      Now, about 20 years later, if I bought a piece of aerogel (which is amazingly something one can do for about $50), I would have all three of those inventions in my home.

    • Thunderbolt Wisdom
      Thunderbolt Wisdom Ай бұрын +4

      Same here. I watched a feature on this subject and always kept an eye out for gecko related subjects. It's great to see their achievements now.

  • Kiran Ghadge
    Kiran Ghadge 13 күн бұрын +3

    Back in march 2015 I happened to walk into Mark Cutkosky's lab and talked to him. I saw some students playing with a heap of plastic geckos next to a wall panel. Now I know what he was up to then.

  • BlackDragonBE
    BlackDragonBE 6 күн бұрын

    Incredible. This has been one of the most fascinating videos I've seen in a long time. Imagine all the things we can do with that gecko tape! I wonder when we'll be able to buy it, I'd love to do some experimenting.

  • Lance Soto
    Lance Soto Ай бұрын +5

    Bro you know your science that's for sure. You're incredibly entertaining to listen to. I love science but I'll be the first one to say I wish I had made it a bigger part of my life.

  • Matthew
    Matthew Ай бұрын +23

    The way the short for this video is being used is the best way I’ve ever seen a short being used. Basically a sample of the first part of the video, instead of some 1/30 part short compilation. Would be great if all KZcliprs did it this way.

  • IStayHighI
    IStayHighI 2 күн бұрын

    Man I remember when I first got my gecko I was amazed with his sticky non sticky hands haha. Crazy how we have to work so hard to creat something like this while we have animals that are born with it. Amazing stuff

  • Voidlighter
    Voidlighter Ай бұрын +1290

    I'm blown away by how Vertiasium finds such fascinating topics all the time. I love so much learning fun things like this!

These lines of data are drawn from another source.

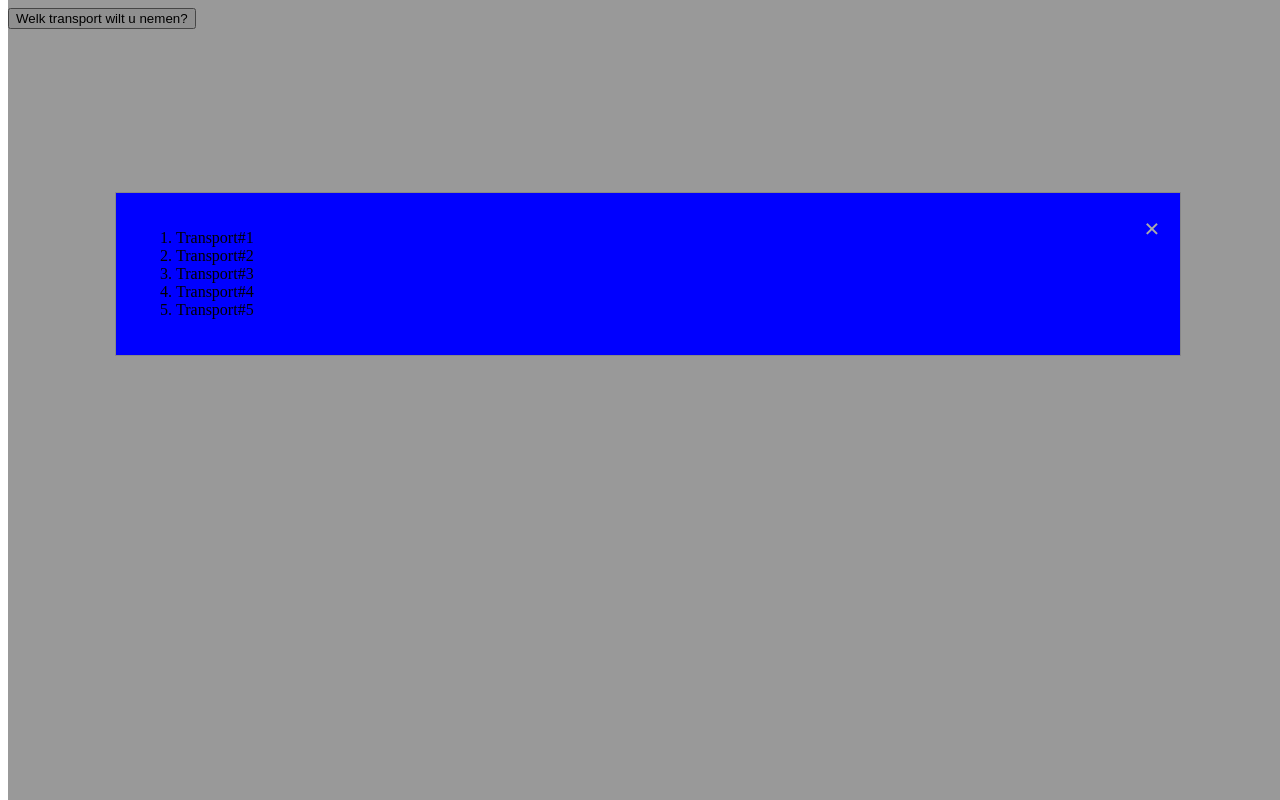
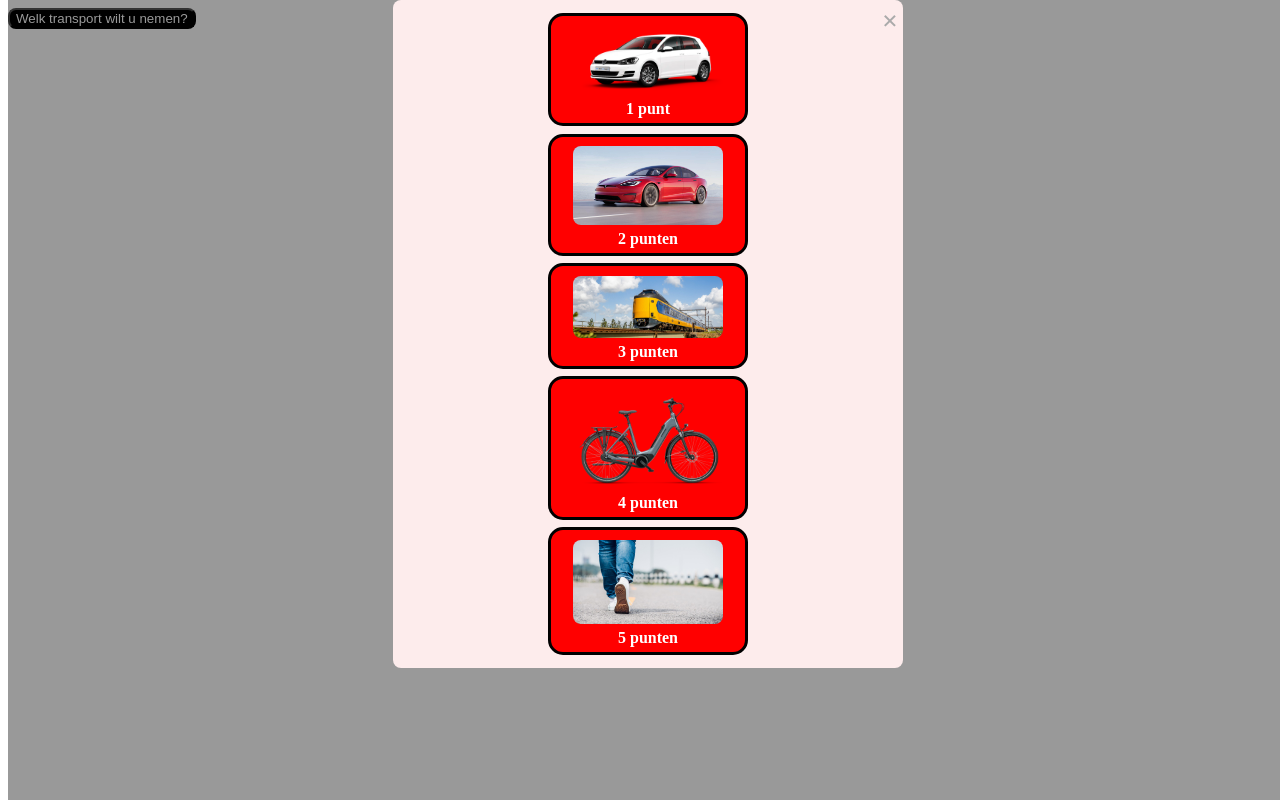
Before and after one commit to Joli04/Project-Agile-Development, a plain HTML site: page wwwroot/pad-framework/src/html_views/buttonMeansOfTransport.html in a window 1280 px wide. Both pictures are taken after a click on the button "Welk transport wilt u nemen?". Drawn offline with Linux system fonts and the light colour scheme.

Commit message:
added images and styling

```diff
--- a/wwwroot/pad-framework/src/assets/css/pages/buttonMeansOfTransport.css
+++ b/wwwroot/pad-framework/src/assets/css/pages/buttonMeansOfTransport.css
@@ -1,34 +1,97 @@
-.dropdown {
+.content {
     display: none;
     position: fixed;
     z-index: 1;
     top: 0;
-    top: 0;
     width: 100%;
     height: 100%;
     overflow: auto;
-    background-color: rgb(0,0,0);
     background-color: rgba(0,0,0,0.4);
 }
 
-.dropdown-content {
-    background-color: blue;
-    margin: 15% auto;
+#button {
+    border-radius: 8px;
+    background-color: black;
+    color: white;
+    justify-content: center;
+
+}
+
+#button:hover {
+    box-shadow: 0 12px 16px 0 rgba(0,0,0,0.24), 0 17px 50px 0 rgba(0,0,0,0.19);
+}
+
+.transport-content {
+    border-style: inset;
+    display: flex;
+    background-color: #fdecec;
+    margin: 5% auto;
     padding: 20px;
-    border: 1px solid #888;
+    border: 5px;
     width: 80%;
+    border-radius: 8px;
+    justify-content: space-evenly;
+    min-width: 500px;
 }
 
 .closeWindow {
+    justify-content: right;
+    display: flex;
     color: #aaaaaa;
     float: right;
     font-size: 28px;
     font-weight: bold;
 }
 
-.close:hover,
-.close:focus {
+.closeWindow:hover,
+.closeWindow:focus {
+    display: flex;
     color: #cb4545;
     text-decoration: none;
     cursor: pointer;
 }
+
+img {
+    display: block;
+    border-radius: 8px;
+    height: 32.5%;
+    width: 32.5%;
+    transition: transform 0.5s;
+    margin-top: 5%;
+    margin-left: auto;
+    margin-right: auto;
+    min-width: 150px;
+}
+
+img:hover {
+    transform: scale(0.90);
+}
+
+p {
+    text-align: center;
+    font-weight: bold;
+    margin: 2.5%;
+    color: white;
+}
+
+#myContent {
+    display: table;
+    margin: 0 auto;
+}
+
+
+.transport-content {
+    width: 35%;
+    display: inline-block;
+    padding: 5px;
+}
+
+.image {
+    border-color: black;
+    border-radius: 15px;
+    border-style: solid;
+    margin: 1.5%;
+    margin-left: 150px;
+    margin-right: 150px;
+    background-color: red;
+}
--- a/wwwroot/pad-framework/src/assets/js/buttonMeansOfTransport.js
+++ b/wwwroot/pad-framework/src/assets/js/buttonMeansOfTransport.js
@@ -1,24 +1,17 @@
-const dropdown = document.getElementById("myDropdownDiv")
+const content = document.getElementById("myContentDiv")
 const button = document.getElementById("button")
-const transport1 = document.getElementById("transport1");
-const transport2 = document.getElementById("transport2");
-const transport3 = document.getElementById("transport3");
-const transport4 = document.getElementById("transport4");
-const transport5 = document.getElementById("transport5");
-const transporten = [transport1,transport2,transport3,transport4,transport5];
-const transport_popup = document.querySelector('.popup')
-const close = document.getElementsByClassName("close")[0];
+const close = document.getElementsByClassName("closeWindow")[0];
 
 button.onclick = function() {
-    dropdown.style.display = "block";
+    content.style.display = "block";
 }
 
 close.onclick = function () {
-    modal.style.display = "none";
+    content.style.display = "none";
 }
 
 window.onclick = function(event) {
-    if (event.target === dropdown){
-        modal.style.display = "none";
+    if (event.target === content){
+        content.style.display = "none";
     }
 }
--- a/wwwroot/pad-framework/src/html_views/buttonMeansOfTransport.html
+++ b/wwwroot/pad-framework/src/html_views/buttonMeansOfTransport.html
@@ -9,22 +9,24 @@
 
 <button id="button" class="dropbtn">Welk transport wilt u nemen?</button>
 
-<div id="myDropdownDiv" class="dropdown">
-
-    <div id="myDropdown" class="dropdown-content">
+<div id="myContentDiv" class="content">
+    <div id="myContent" class="transport-content">
         <span class="closeWindow">&times;</span>
-        <ol>
-            <li class="transportList" id="transport1">Transport#1
-            </li>
-            <li class="transportList" id="transport2">Transport#2
-            </li>
-            <li class="transportList" id="transport3">Transport#3
-            </li>
-            <li class="transportList" id="transport4">Transport#4
-            </li>
-            <li class="transportList" id="transport5">Transport#5
-            </li>
-        </ol>
+        <div class="image">
+            <img src="../assets/Media/auto.png"><p>1 punt</p>
+        </div>
+        <div class="image">
+            <img src="../assets/Media/elektrischeAuto.png"><p>2 punten</p>
+        </div>
+        <div class="image">
+            <img src="../assets/Media/trein.png"><p>3 punten</p>
+        </div>
+        <div class="image">
+            <img src="../assets/Media/fiets.png"><p>4 punten</p>
+        </div>
+        <div class="image">
+            <img src="../assets/Media/lopend.png"><p>5 punten</p>
+        </div>
     </div>
 </div>
 
```
Also changed, not shown: wwwroot/pad-framework/src/assets/Media/auto.png (added), wwwroot/pad-framework/src/assets/Media/elektrischeAuto.png (added), wwwroot/pad-framework/src/assets/Media/fiets.png (added), wwwroot/pad-framework/src/assets/Media/lopend.png (added), wwwroot/pad-framework/src/assets/Media/trein.png (added).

    • Jakub Krąkowski
      Jakub Krąkowski Ай бұрын

      yeah but his clickbaits are annoying

    • Ku龜。Tâibûn台文
      Ku龜。Tâibûn台文 Ай бұрын


    • Liam Sweeney
      Liam Sweeney Ай бұрын +1

      Literally just read a science journal once a month.

    • Flo
      Flo Ай бұрын

      I bet the requests he gets weekly are in the hundreds

    • lw56
      lw56 Ай бұрын

      Vertiasium.... you mean veritasium?

  • Samir Sattar
    Samir Sattar Ай бұрын +11

    This is one of the most impressive inventions and best videos I've seen in a long time. Great video, thanks Derek and team

  • Dirk Wachter
    Dirk Wachter Ай бұрын +10

    Wow. I wish I had had a chance to get into this kind of mechanical research.
    So fascinating

  • Ale Lion
    Ale Lion Ай бұрын +1

    Pop quiz: Do polar N2O and nonpolar CO2 liquids mix under a pressure chamber even though they have similar densities? If not, what would happen when you tried to make both liquids supercritical in the same chamber? If one were to be very rich and irradiate one of the molecules, N2O, with neutrons, would the density of enriched N2O be greater than normal CO2? Just a few thoughts.

  • dd kk
    dd kk Ай бұрын +7

    This video mentioned the Van der Waals force to explain how tapes shaped like a gecko's one stick to objects, but you can more simply. It's a friction. So another tips you can know here is that friction is a culmination of Van der Waals force, which is the tiniest interaction that particles can have.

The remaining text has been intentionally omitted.